*DATA LISTING*.
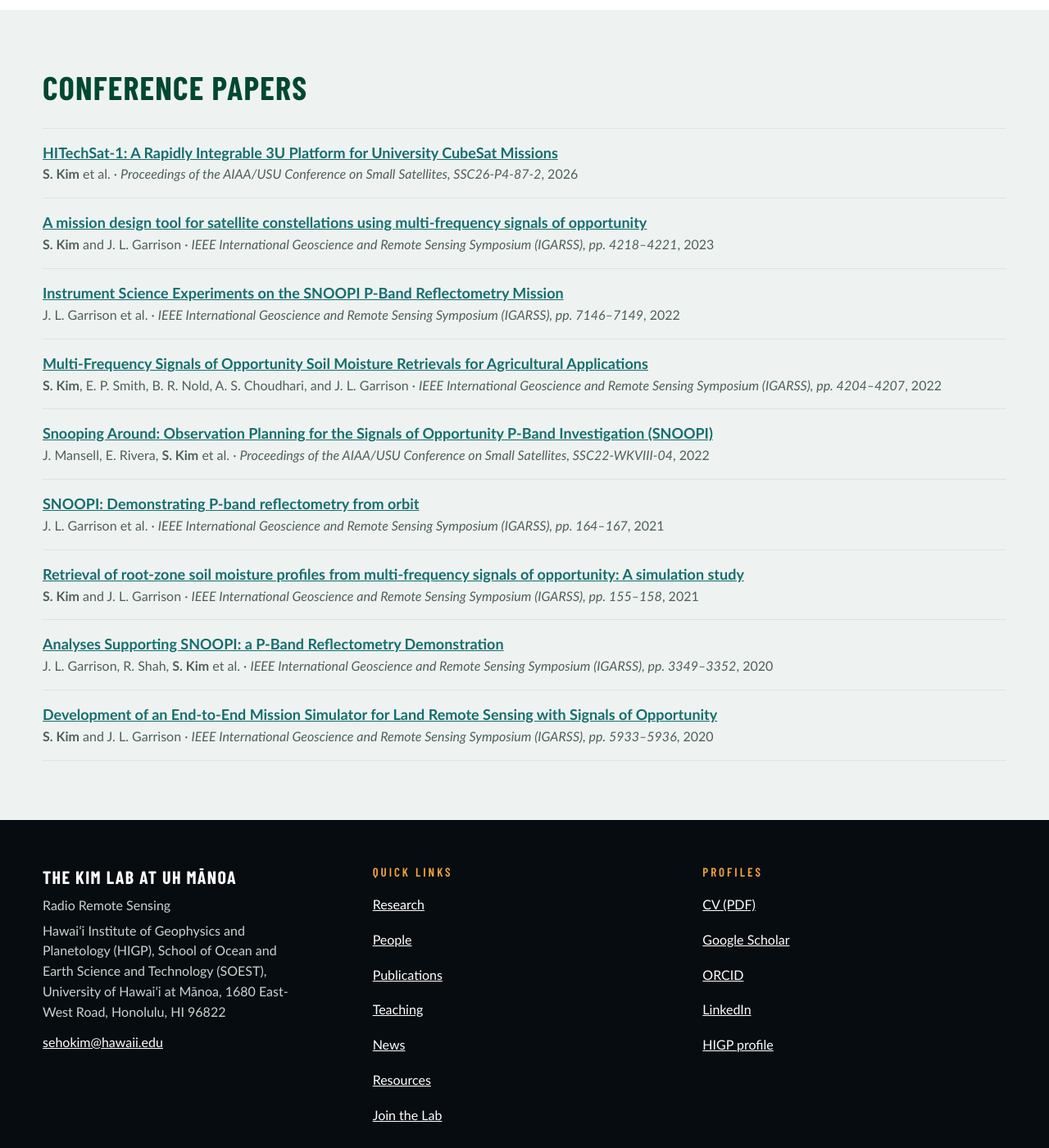
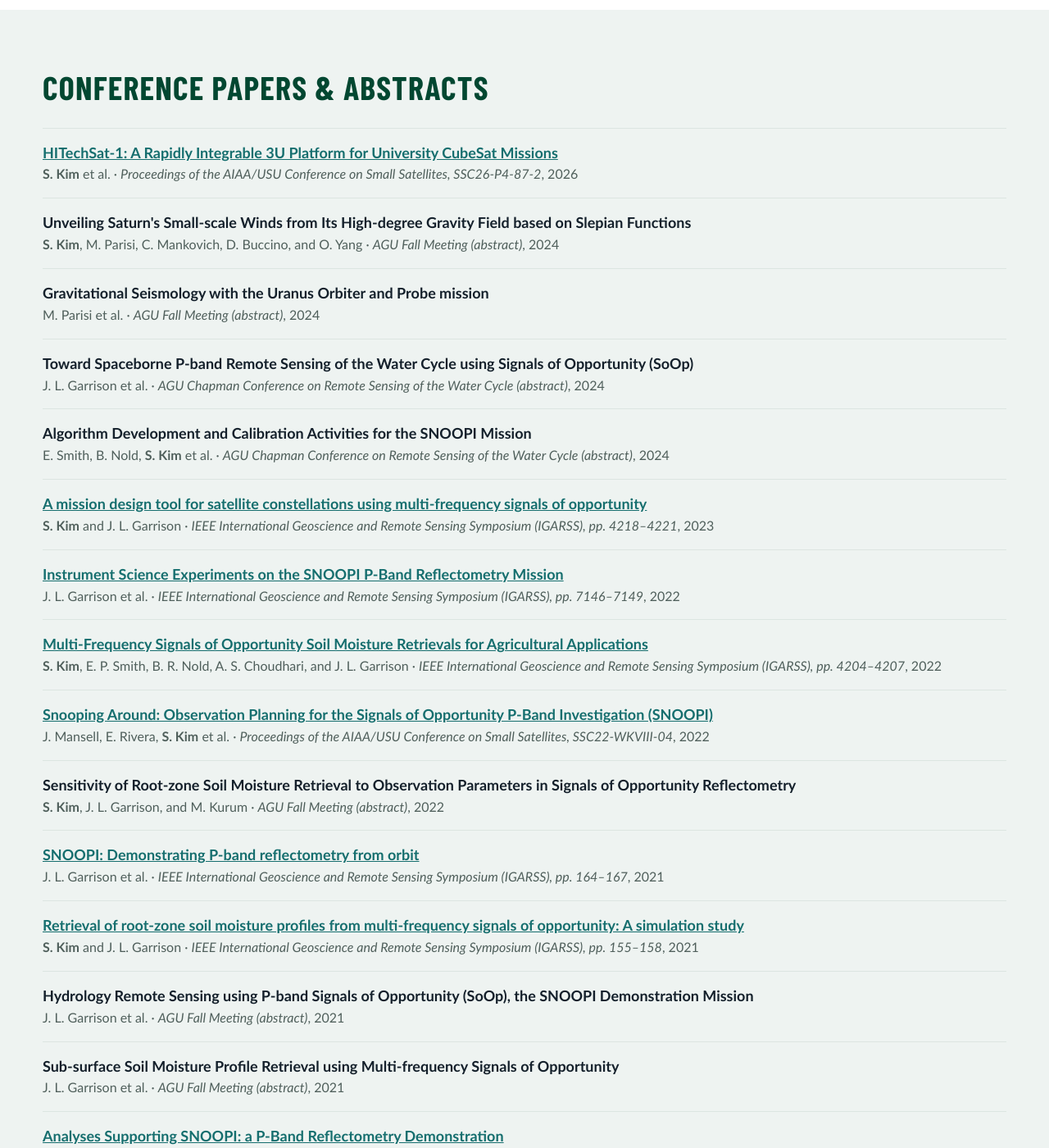
Before and after one commit to sehokim09/sehokim09.github.io, a Jekyll site: the page built from publications.html, in a window 1280 px wide and 1400 px high, scrolled down 1229 px. Shown: the whole window at 82% size. Built offline with Jekyll 4.4.1, drawn with Linux system fonts in a browser that asks for light colours.

Commit message:
Publications: add AGU Fall Meeting and Chapman abstracts
Seven AGU abstracts from the CV (2021, 2022, 2024 Fall Meetings and the
2024 Chapman Conference), interleaved by year; section renamed
Conference papers & abstracts.

Co-Authored-By: Claude Opus 5.5 <noreply@anthropic.com>
Claude-Session: https://claude.ai/code/session_01CT7uMHNpm9DEv42J4sv3fR

```diff
--- a/_data/publications.yml
+++ b/_data/publications.yml
@@ -74,6 +74,34 @@
   venue: "Proceedings of the AIAA/USU Conference on Small Satellites, SSC26-P4-87-2"
   url: "https://digitalcommons.usu.edu/smallsat/2026/all2026/231/"
 
+- year: 2024
+  type: conference
+  abstract: true
+  title: "Unveiling Saturn's Small-scale Winds from Its High-degree Gravity Field based on Slepian Functions"
+  authors: "S. Kim, M. Parisi, C. Mankovich, D. Buccino, and O. Yang"
+  venue: "AGU Fall Meeting (abstract)"
+
+- year: 2024
+  type: conference
+  abstract: true
+  title: "Gravitational Seismology with the Uranus Orbiter and Probe mission"
+  authors: "M. Parisi et al."
+  venue: "AGU Fall Meeting (abstract)"
+
+- year: 2024
+  type: conference
+  abstract: true
+  title: "Toward Spaceborne P-band Remote Sensing of the Water Cycle using Signals of Opportunity (SoOp)"
+  authors: "J. L. Garrison et al."
+  venue: "AGU Chapman Conference on Remote Sensing of the Water Cycle (abstract)"
+
+- year: 2024
+  type: conference
+  abstract: true
+  title: "Algorithm Development and Calibration Activities for the SNOOPI Mission"
+  authors: "E. Smith, B. Nold, S. Kim et al."
+  venue: "AGU Chapman Conference on Remote Sensing of the Water Cycle (abstract)"
+
 - year: 2023
   type: conference
   title: "A mission design tool for satellite constellations using multi-frequency signals of opportunity"
@@ -102,6 +130,13 @@
   venue: "Proceedings of the AIAA/USU Conference on Small Satellites, SSC22-WKVIII-04"
   url: "https://digitalcommons.usu.edu/smallsat/2022/all2022/95/"
 
+- year: 2022
+  type: conference
+  abstract: true
+  title: "Sensitivity of Root-zone Soil Moisture Retrieval to Observation Parameters in Signals of Opportunity Reflectometry"
+  authors: "S. Kim, J. L. Garrison, and M. Kurum"
+  venue: "AGU Fall Meeting (abstract)"
+
 - year: 2021
   type: conference
   title: "SNOOPI: Demonstrating P-band reflectometry from orbit"
@@ -116,6 +151,20 @@
   venue: "IEEE International Geoscience and Remote Sensing Symposium (IGARSS), pp. 155–158"
   doi: "10.1109/IGARSS47720.2021.9554561"
 
+- year: 2021
+  type: conference
+  abstract: true
+  title: "Hydrology Remote Sensing using P-band Signals of Opportunity (SoOp), the SNOOPI Demonstration Mission"
+  authors: "J. L. Garrison et al."
+  venue: "AGU Fall Meeting (abstract)"
+
+- year: 2021
+  type: conference
+  abstract: true
+  title: "Sub-surface Soil Moisture Profile Retrieval using Multi-frequency Signals of Opportunity"
+  authors: "J. L. Garrison et al."
+  venue: "AGU Fall Meeting (abstract)"
+
 - year: 2020
   type: conference
   title: "Analyses Supporting SNOOPI: a P-Band Reflectometry Demonstration"
--- a/publications.html
+++ b/publications.html
@@ -19,7 +19,7 @@ permalink: /publications/
 </section>
 <section class="section section-mist">
   <div class="container">
-    <div class="section-head"><h2 class="section-title">Conference papers</h2></div>
+    <div class="section-head"><h2 class="section-title">Conference papers &amp; abstracts</h2></div>
     <ul class="rule-list">
       {% for p in confs %}{% include pub-item.html pub=p %}{% endfor %}
     </ul>
```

*PROBLEM STATEMENT*. Every line of the data above should be repeated exactly. Omit the pictures.

*ANSWER SPACE*.
Before and after one commit to sehokim09/sehokim09.github.io, a Jekyll site: the page built from publications.html, in a window 1280 px wide and 1400 px high, scrolled down 1229 px. Shown: the whole window at 82% size. Built offline with Jekyll 4.4.1, drawn with Linux system fonts in a browser that asks for light colours.

Commit message:
Publications: add AGU Fall Meeting and Chapman abstracts
Seven AGU abstracts from the CV (2021, 2022, 2024 Fall Meetings and the
2024 Chapman Conference), interleaved by year; section renamed
Conference papers & abstracts.

Co-Authored-By: Claude Opus 5.5 <noreply@anthropic.com>
Claude-Session: https://claude.ai/code/session_01CT7uMHNpm9DEv42J4sv3fR

```diff
--- a/_data/publications.yml
+++ b/_data/publications.yml
@@ -74,6 +74,34 @@
   venue: "Proceedings of the AIAA/USU Conference on Small Satellites, SSC26-P4-87-2"
   url: "https://digitalcommons.usu.edu/smallsat/2026/all2026/231/"
 
+- year: 2024
+  type: conference
+  abstract: true
+  title: "Unveiling Saturn's Small-scale Winds from Its High-degree Gravity Field based on Slepian Functions"
+  authors: "S. Kim, M. Parisi, C. Mankovich, D. Buccino, and O. Yang"
+  venue: "AGU Fall Meeting (abstract)"
+
+- year: 2024
+  type: conference
+  abstract: true
+  title: "Gravitational Seismology with the Uranus Orbiter and Probe mission"
+  authors: "M. Parisi et al."
+  venue: "AGU Fall Meeting (abstract)"
+
+- year: 2024
+  type: conference
+  abstract: true
+  title: "Toward Spaceborne P-band Remote Sensing of the Water Cycle using Signals of Opportunity (SoOp)"
+  authors: "J. L. Garrison et al."
+  venue: "AGU Chapman Conference on Remote Sensing of the Water Cycle (abstract)"
+
+- year: 2024
+  type: conference
+  abstract: true
+  title: "Algorithm Development and Calibration Activities for the SNOOPI Mission"
+  authors: "E. Smith, B. Nold, S. Kim et al."
+  venue: "AGU Chapman Conference on Remote Sensing of the Water Cycle (abstract)"
+
 - year: 2023
   type: conference
   title: "A mission design tool for satellite constellations using multi-frequency signals of opportunity"
@@ -102,6 +130,13 @@
   venue: "Proceedings of the AIAA/USU Conference on Small Satellites, SSC22-WKVIII-04"
   url: "https://digitalcommons.usu.edu/smallsat/2022/all2022/95/"
 
+- year: 2022
+  type: conference
+  abstract: true
+  title: "Sensitivity of Root-zone Soil Moisture Retrieval to Observation Parameters in Signals of Opportunity Reflectometry"
+  authors: "S. Kim, J. L. Garrison, and M. Kurum"
+  venue: "AGU Fall Meeting (abstract)"
+
 - year: 2021
   type: conference
   title: "SNOOPI: Demonstrating P-band reflectometry from orbit"
@@ -116,6 +151,20 @@
   venue: "IEEE International Geoscience and Remote Sensing Symposium (IGARSS), pp. 155–158"
   doi: "10.1109/IGARSS47720.2021.9554561"
 
+- year: 2021
+  type: conference
+  abstract: true
+  title: "Hydrology Remote Sensing using P-band Signals of Opportunity (SoOp), the SNOOPI Demonstration Mission"
+  authors: "J. L. Garrison et al."
+  venue: "AGU Fall Meeting (abstract)"
+
+- year: 2021
+  type: conference
+  abstract: true
+  title: "Sub-surface Soil Moisture Profile Retrieval using Multi-frequency Signals of Opportunity"
+  authors: "J. L. Garrison et al."
+  venue: "AGU Fall Meeting (abstract)"
+
 - year: 2020
   type: conference
   title: "Analyses Supporting SNOOPI: a P-Band Reflectometry Demonstration"
--- a/publications.html
+++ b/publications.html
@@ -19,7 +19,7 @@ permalink: /publications/
 </section>
 <section class="section section-mist">
   <div class="container">
-    <div class="section-head"><h2 class="section-title">Conference papers</h2></div>
+    <div class="section-head"><h2 class="section-title">Conference papers &amp; abstracts</h2></div>
     <ul class="rule-list">
       {% for p in confs %}{% include pub-item.html pub=p %}{% endfor %}
     </ul>
```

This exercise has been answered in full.